Carter in the classroom

Aledo ISD Parent Survey Received Racist Responses

NBCUniversal, Inc.

A North Texas mother trying to spark a conversation about race, said she was attacked for her efforts to help her community after two slave trading incidents in Aledo ISD.

Monday night's Aledo ISD board meeting was the community's first chance to hear from Christopher Johnson, the boy who made headlines around the world after his classmates traded him for $100 on a Snapchat conversation called a slave farm, among other names.

Support for Christopher drew a social distance busting crowd to Aledo ISD Monday night, just a few hours after slave trade flyers were dumped on school grounds. An eight-year-old's mother explained how elementary-age students pinned her son down with a knee to the neck.

Ella Bulllock, a mom who tried to be a part of the healing from all this, said her effort to spark a conversation was met by racism.

"The 60 plus racially slur-filled submissions to a survey I created have been provided to you in your packet," Bullock told board members. "The simple reality is this... is who we have allowed ourselves to become through inaction."

Superintendent Susan Bohn apologized to the community, saying "This behavior doesn't reflect the values of our school district or our community."

But Bullock fired back, citing comments the district has made in response to Johnson's incident.

"Repeatedly I've seen things like, 'This is not who Aledo is;' and 'the actions of a few students.' These statements seek to minimize the pervasiveness of racism in our community and the Aledo ISD," said Bullock. "Anything we do now looks like damage control and not leadership."

Police are investigating the flyers on campus.
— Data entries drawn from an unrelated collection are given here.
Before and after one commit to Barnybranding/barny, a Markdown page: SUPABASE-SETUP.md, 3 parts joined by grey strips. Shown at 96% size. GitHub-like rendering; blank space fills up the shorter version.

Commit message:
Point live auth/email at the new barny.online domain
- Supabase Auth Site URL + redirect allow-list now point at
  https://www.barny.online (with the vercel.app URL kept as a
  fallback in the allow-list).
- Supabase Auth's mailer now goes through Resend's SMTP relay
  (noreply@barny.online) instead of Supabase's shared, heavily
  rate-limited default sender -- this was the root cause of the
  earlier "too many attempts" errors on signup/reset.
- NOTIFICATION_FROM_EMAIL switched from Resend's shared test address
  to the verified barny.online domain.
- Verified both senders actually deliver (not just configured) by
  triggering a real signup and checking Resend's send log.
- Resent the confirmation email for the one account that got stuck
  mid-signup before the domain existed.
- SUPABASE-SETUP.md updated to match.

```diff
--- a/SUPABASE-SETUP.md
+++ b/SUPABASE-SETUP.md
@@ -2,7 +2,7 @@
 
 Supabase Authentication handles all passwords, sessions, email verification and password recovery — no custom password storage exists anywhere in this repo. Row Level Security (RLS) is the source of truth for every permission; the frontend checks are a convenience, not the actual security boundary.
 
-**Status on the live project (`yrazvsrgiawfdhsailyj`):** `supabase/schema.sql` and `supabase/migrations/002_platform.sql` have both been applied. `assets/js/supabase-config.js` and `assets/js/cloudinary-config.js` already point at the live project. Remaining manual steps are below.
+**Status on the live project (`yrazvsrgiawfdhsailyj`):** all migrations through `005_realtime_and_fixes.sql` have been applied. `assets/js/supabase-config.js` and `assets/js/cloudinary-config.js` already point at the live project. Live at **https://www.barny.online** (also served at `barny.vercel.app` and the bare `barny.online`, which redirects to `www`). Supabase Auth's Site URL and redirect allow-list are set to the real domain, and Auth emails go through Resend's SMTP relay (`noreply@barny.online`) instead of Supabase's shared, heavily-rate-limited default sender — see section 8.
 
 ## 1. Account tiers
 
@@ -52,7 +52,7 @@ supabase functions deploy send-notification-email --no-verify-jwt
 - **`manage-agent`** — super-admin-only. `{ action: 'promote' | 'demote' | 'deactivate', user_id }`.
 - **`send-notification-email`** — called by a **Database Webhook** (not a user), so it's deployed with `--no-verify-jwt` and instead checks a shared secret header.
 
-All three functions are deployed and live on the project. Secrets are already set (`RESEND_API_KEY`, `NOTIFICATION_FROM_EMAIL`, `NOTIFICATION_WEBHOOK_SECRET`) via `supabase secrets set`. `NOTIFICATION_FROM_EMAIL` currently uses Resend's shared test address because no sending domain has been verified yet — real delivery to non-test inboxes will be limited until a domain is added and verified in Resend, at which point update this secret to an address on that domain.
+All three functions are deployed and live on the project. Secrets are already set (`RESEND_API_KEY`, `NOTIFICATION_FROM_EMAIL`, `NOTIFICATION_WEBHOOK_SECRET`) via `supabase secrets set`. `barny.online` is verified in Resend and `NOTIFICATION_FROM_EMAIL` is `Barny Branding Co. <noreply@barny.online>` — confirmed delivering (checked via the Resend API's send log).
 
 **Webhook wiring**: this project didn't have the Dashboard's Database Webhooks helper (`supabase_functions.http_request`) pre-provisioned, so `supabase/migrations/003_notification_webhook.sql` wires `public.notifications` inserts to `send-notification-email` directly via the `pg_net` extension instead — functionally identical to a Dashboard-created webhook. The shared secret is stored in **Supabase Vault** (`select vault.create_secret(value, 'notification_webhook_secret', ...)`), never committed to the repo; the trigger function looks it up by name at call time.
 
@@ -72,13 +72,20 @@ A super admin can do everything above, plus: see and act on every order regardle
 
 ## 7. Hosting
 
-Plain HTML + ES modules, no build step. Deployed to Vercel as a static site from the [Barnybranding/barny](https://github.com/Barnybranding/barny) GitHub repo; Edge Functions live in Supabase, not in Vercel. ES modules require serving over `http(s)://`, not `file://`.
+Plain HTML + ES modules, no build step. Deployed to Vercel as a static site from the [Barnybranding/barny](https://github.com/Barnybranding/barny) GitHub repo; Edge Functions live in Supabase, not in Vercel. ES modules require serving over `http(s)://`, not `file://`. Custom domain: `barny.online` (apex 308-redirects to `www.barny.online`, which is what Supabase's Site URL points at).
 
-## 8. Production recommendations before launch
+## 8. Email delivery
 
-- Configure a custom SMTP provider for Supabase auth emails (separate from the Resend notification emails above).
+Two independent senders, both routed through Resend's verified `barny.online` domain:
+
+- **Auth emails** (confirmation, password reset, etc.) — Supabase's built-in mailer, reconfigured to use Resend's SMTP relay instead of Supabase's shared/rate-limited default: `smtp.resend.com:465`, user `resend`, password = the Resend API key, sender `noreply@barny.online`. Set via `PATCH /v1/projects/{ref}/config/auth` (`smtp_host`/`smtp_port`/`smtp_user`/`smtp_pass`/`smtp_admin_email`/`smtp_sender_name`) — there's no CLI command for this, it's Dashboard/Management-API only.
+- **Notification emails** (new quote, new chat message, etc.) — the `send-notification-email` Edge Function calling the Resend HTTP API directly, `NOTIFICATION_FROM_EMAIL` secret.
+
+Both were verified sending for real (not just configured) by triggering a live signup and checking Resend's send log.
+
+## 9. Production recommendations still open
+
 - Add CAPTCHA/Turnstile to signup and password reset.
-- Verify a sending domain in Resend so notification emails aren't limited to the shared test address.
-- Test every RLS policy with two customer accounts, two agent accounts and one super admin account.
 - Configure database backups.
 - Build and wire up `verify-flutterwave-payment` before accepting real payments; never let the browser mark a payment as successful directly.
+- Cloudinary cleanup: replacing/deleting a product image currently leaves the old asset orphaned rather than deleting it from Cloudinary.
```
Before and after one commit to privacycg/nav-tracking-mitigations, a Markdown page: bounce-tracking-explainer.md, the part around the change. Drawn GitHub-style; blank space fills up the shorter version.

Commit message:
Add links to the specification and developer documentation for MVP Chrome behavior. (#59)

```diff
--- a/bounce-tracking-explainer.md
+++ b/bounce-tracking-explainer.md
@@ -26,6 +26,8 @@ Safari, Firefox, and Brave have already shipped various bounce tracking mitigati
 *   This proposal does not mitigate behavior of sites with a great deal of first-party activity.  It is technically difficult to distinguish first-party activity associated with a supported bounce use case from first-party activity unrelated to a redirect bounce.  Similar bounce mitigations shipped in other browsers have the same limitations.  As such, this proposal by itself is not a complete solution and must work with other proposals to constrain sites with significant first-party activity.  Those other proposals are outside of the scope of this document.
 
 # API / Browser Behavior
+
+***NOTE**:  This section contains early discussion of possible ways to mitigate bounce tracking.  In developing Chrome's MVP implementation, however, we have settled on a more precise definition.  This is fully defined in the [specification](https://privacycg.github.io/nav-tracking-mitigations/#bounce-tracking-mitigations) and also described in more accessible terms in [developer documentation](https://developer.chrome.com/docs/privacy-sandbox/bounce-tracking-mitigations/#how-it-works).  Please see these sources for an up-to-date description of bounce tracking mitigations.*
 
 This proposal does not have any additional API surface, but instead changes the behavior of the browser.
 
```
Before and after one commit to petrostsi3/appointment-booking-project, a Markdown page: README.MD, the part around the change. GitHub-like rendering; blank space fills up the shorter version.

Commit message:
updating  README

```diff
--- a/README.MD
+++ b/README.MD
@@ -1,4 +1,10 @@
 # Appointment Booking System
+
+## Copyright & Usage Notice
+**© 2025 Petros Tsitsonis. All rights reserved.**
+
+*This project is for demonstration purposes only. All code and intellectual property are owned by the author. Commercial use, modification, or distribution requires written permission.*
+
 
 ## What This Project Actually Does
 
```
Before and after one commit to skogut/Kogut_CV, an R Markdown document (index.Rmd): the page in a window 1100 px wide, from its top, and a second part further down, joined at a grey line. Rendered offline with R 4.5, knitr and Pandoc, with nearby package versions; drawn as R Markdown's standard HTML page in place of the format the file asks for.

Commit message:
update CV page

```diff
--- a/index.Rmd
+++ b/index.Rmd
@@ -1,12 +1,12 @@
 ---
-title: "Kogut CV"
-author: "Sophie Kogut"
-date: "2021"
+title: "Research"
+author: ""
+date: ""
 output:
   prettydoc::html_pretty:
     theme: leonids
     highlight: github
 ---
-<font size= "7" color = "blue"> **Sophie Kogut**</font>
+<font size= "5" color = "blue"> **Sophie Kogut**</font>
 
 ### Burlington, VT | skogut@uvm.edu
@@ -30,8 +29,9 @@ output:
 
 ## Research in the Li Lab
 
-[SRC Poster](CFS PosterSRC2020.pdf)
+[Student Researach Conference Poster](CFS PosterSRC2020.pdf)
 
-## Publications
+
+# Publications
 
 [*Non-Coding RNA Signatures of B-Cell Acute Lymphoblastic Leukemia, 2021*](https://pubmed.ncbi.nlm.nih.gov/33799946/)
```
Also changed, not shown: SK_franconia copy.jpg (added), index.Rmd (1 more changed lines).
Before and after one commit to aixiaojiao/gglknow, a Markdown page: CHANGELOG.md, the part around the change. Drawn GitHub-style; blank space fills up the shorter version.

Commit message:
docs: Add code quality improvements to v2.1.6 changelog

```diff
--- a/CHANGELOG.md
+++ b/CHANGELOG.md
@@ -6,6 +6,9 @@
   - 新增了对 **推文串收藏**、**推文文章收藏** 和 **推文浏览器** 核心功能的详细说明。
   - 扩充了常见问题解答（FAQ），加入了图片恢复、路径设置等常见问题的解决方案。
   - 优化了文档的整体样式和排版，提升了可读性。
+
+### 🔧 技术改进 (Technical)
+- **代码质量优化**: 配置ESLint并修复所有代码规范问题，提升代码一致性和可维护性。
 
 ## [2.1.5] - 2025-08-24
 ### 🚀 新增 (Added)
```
Parents are encouraging others to keep sharing stories of their experiences despite the response Bullock received.  They're hoping the district takes steps to lead the way in fighting racism as they have in the classroom and the football field. 

Contact Us